**Work request:** The answer must consist of the entries, copied exactly and in full.

*** Supplied data Section Begins ***

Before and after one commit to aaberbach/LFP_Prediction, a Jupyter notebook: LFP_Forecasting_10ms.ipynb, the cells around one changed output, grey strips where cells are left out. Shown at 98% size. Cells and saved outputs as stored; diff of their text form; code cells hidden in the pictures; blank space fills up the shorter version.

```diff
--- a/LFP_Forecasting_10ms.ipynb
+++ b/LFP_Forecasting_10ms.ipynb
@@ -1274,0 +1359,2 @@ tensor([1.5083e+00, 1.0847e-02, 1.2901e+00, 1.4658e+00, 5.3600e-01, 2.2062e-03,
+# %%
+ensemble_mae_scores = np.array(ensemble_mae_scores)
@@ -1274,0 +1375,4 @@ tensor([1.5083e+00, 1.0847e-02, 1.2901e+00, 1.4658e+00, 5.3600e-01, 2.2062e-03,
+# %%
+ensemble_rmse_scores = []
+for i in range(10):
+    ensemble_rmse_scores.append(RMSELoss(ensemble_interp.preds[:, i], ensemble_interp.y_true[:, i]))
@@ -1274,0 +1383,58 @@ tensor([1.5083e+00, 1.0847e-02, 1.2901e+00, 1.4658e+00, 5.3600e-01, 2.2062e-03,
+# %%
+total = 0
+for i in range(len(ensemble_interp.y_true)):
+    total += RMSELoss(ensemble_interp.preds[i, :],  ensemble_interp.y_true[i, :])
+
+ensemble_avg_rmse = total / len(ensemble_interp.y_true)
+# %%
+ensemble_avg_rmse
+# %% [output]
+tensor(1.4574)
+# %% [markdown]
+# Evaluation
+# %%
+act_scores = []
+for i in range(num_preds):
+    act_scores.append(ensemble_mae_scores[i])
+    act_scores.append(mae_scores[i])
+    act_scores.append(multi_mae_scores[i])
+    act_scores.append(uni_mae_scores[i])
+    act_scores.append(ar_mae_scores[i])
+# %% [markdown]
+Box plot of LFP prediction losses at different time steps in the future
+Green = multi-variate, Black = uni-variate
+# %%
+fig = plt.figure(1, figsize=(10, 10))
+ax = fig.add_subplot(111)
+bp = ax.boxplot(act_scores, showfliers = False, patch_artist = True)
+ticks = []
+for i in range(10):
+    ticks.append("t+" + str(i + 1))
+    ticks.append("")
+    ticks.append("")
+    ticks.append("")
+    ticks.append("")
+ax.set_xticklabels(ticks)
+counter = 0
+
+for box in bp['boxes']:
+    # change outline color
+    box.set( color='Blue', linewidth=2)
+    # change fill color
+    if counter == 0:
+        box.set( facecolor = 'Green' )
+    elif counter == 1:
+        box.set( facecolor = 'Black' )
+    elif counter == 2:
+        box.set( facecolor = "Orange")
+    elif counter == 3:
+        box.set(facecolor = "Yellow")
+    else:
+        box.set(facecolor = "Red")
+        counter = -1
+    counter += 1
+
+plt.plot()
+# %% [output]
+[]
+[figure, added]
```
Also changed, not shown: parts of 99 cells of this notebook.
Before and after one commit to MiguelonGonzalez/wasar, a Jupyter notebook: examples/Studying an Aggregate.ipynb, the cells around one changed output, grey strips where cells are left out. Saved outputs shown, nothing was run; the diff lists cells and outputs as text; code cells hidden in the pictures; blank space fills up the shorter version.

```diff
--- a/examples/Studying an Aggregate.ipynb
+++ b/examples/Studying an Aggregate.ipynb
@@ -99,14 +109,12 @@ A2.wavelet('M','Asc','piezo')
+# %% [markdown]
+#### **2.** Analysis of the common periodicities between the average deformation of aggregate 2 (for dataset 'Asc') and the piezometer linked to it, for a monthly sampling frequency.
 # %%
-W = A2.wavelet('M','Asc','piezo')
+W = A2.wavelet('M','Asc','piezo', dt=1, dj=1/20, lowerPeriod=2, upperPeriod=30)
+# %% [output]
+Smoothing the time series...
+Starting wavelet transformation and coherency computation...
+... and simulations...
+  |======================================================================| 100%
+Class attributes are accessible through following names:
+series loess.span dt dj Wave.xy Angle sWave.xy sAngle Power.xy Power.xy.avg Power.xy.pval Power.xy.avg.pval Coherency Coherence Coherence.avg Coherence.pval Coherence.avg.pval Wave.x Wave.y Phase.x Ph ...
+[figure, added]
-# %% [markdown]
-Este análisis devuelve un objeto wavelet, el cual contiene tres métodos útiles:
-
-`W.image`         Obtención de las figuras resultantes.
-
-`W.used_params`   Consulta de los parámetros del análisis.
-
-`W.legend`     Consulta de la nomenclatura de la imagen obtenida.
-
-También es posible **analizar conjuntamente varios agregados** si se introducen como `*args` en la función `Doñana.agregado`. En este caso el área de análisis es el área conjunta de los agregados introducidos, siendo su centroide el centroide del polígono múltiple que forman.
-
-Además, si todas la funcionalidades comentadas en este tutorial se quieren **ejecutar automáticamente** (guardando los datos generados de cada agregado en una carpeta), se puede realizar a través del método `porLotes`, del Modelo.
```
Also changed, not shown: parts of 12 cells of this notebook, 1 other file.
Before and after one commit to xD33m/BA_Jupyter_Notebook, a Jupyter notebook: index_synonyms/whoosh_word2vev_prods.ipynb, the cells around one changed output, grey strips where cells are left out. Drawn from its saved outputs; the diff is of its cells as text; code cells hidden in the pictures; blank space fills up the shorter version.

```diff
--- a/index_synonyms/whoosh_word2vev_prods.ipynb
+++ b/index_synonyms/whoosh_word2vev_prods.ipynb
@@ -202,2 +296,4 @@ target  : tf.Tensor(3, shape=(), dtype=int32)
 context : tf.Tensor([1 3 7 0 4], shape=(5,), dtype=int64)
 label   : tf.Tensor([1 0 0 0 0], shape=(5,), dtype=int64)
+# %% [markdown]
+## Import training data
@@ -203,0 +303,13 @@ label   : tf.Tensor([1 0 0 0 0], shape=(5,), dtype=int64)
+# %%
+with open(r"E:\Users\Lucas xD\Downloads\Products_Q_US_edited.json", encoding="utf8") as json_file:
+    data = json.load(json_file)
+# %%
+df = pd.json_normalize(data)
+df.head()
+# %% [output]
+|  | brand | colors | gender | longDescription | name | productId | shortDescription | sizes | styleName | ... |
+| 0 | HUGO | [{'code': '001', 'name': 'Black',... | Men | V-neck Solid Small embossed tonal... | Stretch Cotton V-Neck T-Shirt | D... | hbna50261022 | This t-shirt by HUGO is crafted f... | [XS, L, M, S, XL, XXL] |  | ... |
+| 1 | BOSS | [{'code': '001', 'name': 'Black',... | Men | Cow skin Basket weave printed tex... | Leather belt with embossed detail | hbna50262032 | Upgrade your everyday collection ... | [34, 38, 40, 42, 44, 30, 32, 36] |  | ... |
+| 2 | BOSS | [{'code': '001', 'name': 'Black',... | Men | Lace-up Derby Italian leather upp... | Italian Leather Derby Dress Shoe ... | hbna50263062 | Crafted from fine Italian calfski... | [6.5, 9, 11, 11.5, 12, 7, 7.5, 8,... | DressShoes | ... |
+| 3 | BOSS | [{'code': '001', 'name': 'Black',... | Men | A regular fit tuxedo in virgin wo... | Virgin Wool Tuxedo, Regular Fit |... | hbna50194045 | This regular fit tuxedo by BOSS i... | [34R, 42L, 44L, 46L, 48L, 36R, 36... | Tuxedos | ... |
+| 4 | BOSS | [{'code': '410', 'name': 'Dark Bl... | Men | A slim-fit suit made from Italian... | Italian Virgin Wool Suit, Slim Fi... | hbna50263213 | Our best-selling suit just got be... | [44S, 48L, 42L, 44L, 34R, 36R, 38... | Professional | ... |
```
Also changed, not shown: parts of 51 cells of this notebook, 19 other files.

*** Supplied data Section Ends ***

**Output for this task:**
Before and after one commit to aaberbach/LFP_Prediction, a Jupyter notebook: LFP_Forecasting_10ms.ipynb, the cells around one changed output, grey strips where cells are left out. Shown at 98% size. Cells and saved outputs as stored; diff of their text form; code cells hidden in the pictures; blank space fills up the shorter version.

```diff
--- a/LFP_Forecasting_10ms.ipynb
+++ b/LFP_Forecasting_10ms.ipynb
@@ -1274,0 +1359,2 @@ tensor([1.5083e+00, 1.0847e-02, 1.2901e+00, 1.4658e+00, 5.3600e-01, 2.2062e-03,
+# %%
+ensemble_mae_scores = np.array(ensemble_mae_scores)
@@ -1274,0 +1375,4 @@ tensor([1.5083e+00, 1.0847e-02, 1.2901e+00, 1.4658e+00, 5.3600e-01, 2.2062e-03,
+# %%
+ensemble_rmse_scores = []
+for i in range(10):
+    ensemble_rmse_scores.append(RMSELoss(ensemble_interp.preds[:, i], ensemble_interp.y_true[:, i]))
@@ -1274,0 +1383,58 @@ tensor([1.5083e+00, 1.0847e-02, 1.2901e+00, 1.4658e+00, 5.3600e-01, 2.2062e-03,
+# %%
+total = 0
+for i in range(len(ensemble_interp.y_true)):
+    total += RMSELoss(ensemble_interp.preds[i, :],  ensemble_interp.y_true[i, :])
+
+ensemble_avg_rmse = total / len(ensemble_interp.y_true)
+# %%
+ensemble_avg_rmse
+# %% [output]
+tensor(1.4574)
+# %% [markdown]
+# Evaluation
+# %%
+act_scores = []
+for i in range(num_preds):
+    act_scores.append(ensemble_mae_scores[i])
+    act_scores.append(mae_scores[i])
+    act_scores.append(multi_mae_scores[i])
+    act_scores.append(uni_mae_scores[i])
+    act_scores.append(ar_mae_scores[i])
+# %% [markdown]
+Box plot of LFP prediction losses at different time steps in the future
+Green = multi-variate, Black = uni-variate
+# %%
+fig = plt.figure(1, figsize=(10, 10))
+ax = fig.add_subplot(111)
+bp = ax.boxplot(act_scores, showfliers = False, patch_artist = True)
+ticks = []
+for i in range(10):
+    ticks.append("t+" + str(i + 1))
+    ticks.append("")
+    ticks.append("")
+    ticks.append("")
+    ticks.append("")
+ax.set_xticklabels(ticks)
+counter = 0
+
+for box in bp['boxes']:
+    # change outline color
+    box.set( color='Blue', linewidth=2)
+    # change fill color
+    if counter == 0:
+        box.set( facecolor = 'Green' )
+    elif counter == 1:
+        box.set( facecolor = 'Black' )
+    elif counter == 2:
+        box.set( facecolor = "Orange")
+    elif counter == 3:
+        box.set(facecolor = "Yellow")
+    else:
+        box.set(facecolor = "Red")
+        counter = -1
+    counter += 1
+
+plt.plot()
+# %% [output]
+[]
+[figure, added]
```
Also changed, not shown: parts of 99 cells of this notebook.
Before and after one commit to MiguelonGonzalez/wasar, a Jupyter notebook: examples/Studying an Aggregate.ipynb, the cells around one changed output, grey strips where cells are left out. Saved outputs shown, nothing was run; the diff lists cells and outputs as text; code cells hidden in the pictures; blank space fills up the shorter version.

```diff
--- a/examples/Studying an Aggregate.ipynb
+++ b/examples/Studying an Aggregate.ipynb
@@ -99,14 +109,12 @@ A2.wavelet('M','Asc','piezo')
+# %% [markdown]
+#### **2.** Analysis of the common periodicities between the average deformation of aggregate 2 (for dataset 'Asc') and the piezometer linked to it, for a monthly sampling frequency.
 # %%
-W = A2.wavelet('M','Asc','piezo')
+W = A2.wavelet('M','Asc','piezo', dt=1, dj=1/20, lowerPeriod=2, upperPeriod=30)
+# %% [output]
+Smoothing the time series...
+Starting wavelet transformation and coherency computation...
+... and simulations...
+  |======================================================================| 100%
+Class attributes are accessible through following names:
+series loess.span dt dj Wave.xy Angle sWave.xy sAngle Power.xy Power.xy.avg Power.xy.pval Power.xy.avg.pval Coherency Coherence Coherence.avg Coherence.pval Coherence.avg.pval Wave.x Wave.y Phase.x Ph ...
+[figure, added]
-# %% [markdown]
-Este análisis devuelve un objeto wavelet, el cual contiene tres métodos útiles:
-
-`W.image`         Obtención de las figuras resultantes.
-
-`W.used_params`   Consulta de los parámetros del análisis.
-
-`W.legend`     Consulta de la nomenclatura de la imagen obtenida.
-
-También es posible **analizar conjuntamente varios agregados** si se introducen como `*args` en la función `Doñana.agregado`. En este caso el área de análisis es el área conjunta de los agregados introducidos, siendo su centroide el centroide del polígono múltiple que forman.
-
-Además, si todas la funcionalidades comentadas en este tutorial se quieren **ejecutar automáticamente** (guardando los datos generados de cada agregado en una carpeta), se puede realizar a través del método `porLotes`, del Modelo.
```
Also changed, not shown: parts of 12 cells of this notebook, 1 other file.
Before and after one commit to xD33m/BA_Jupyter_Notebook, a Jupyter notebook: index_synonyms/whoosh_word2vev_prods.ipynb, the cells around one changed output, grey strips where cells are left out. Drawn from its saved outputs; the diff is of its cells as text; code cells hidden in the pictures; blank space fills up the shorter version.

```diff
--- a/index_synonyms/whoosh_word2vev_prods.ipynb
+++ b/index_synonyms/whoosh_word2vev_prods.ipynb
@@ -202,2 +296,4 @@ target  : tf.Tensor(3, shape=(), dtype=int32)
 context : tf.Tensor([1 3 7 0 4], shape=(5,), dtype=int64)
 label   : tf.Tensor([1 0 0 0 0], shape=(5,), dtype=int64)
+# %% [markdown]
+## Import training data
@@ -203,0 +303,13 @@ label   : tf.Tensor([1 0 0 0 0], shape=(5,), dtype=int64)
+# %%
+with open(r"E:\Users\Lucas xD\Downloads\Products_Q_US_edited.json", encoding="utf8") as json_file:
+    data = json.load(json_file)
+# %%
+df = pd.json_normalize(data)
+df.head()
+# %% [output]
+|  | brand | colors | gender | longDescription | name | productId | shortDescription | sizes | styleName | ... |
+| 0 | HUGO | [{'code': '001', 'name': 'Black',... | Men | V-neck Solid Small embossed tonal... | Stretch Cotton V-Neck T-Shirt | D... | hbna50261022 | This t-shirt by HUGO is crafted f... | [XS, L, M, S, XL, XXL] |  | ... |
+| 1 | BOSS | [{'code': '001', 'name': 'Black',... | Men | Cow skin Basket weave printed tex... | Leather belt with embossed detail | hbna50262032 | Upgrade your everyday collection ... | [34, 38, 40, 42, 44, 30, 32, 36] |  | ... |
+| 2 | BOSS | [{'code': '001', 'name': 'Black',... | Men | Lace-up Derby Italian leather upp... | Italian Leather Derby Dress Shoe ... | hbna50263062 | Crafted from fine Italian calfski... | [6.5, 9, 11, 11.5, 12, 7, 7.5, 8,... | DressShoes | ... |
+| 3 | BOSS | [{'code': '001', 'name': 'Black',... | Men | A regular fit tuxedo in virgin wo... | Virgin Wool Tuxedo, Regular Fit |... | hbna50194045 | This regular fit tuxedo by BOSS i... | [34R, 42L, 44L, 46L, 48L, 36R, 36... | Tuxedos | ... |
+| 4 | BOSS | [{'code': '410', 'name': 'Dark Bl... | Men | A slim-fit suit made from Italian... | Italian Virgin Wool Suit, Slim Fi... | hbna50263213 | Our best-selling suit just got be... | [44S, 48L, 42L, 44L, 34R, 36R, 38... | Professional | ... |
```
Also changed, not shown: parts of 51 cells of this notebook, 19 other files.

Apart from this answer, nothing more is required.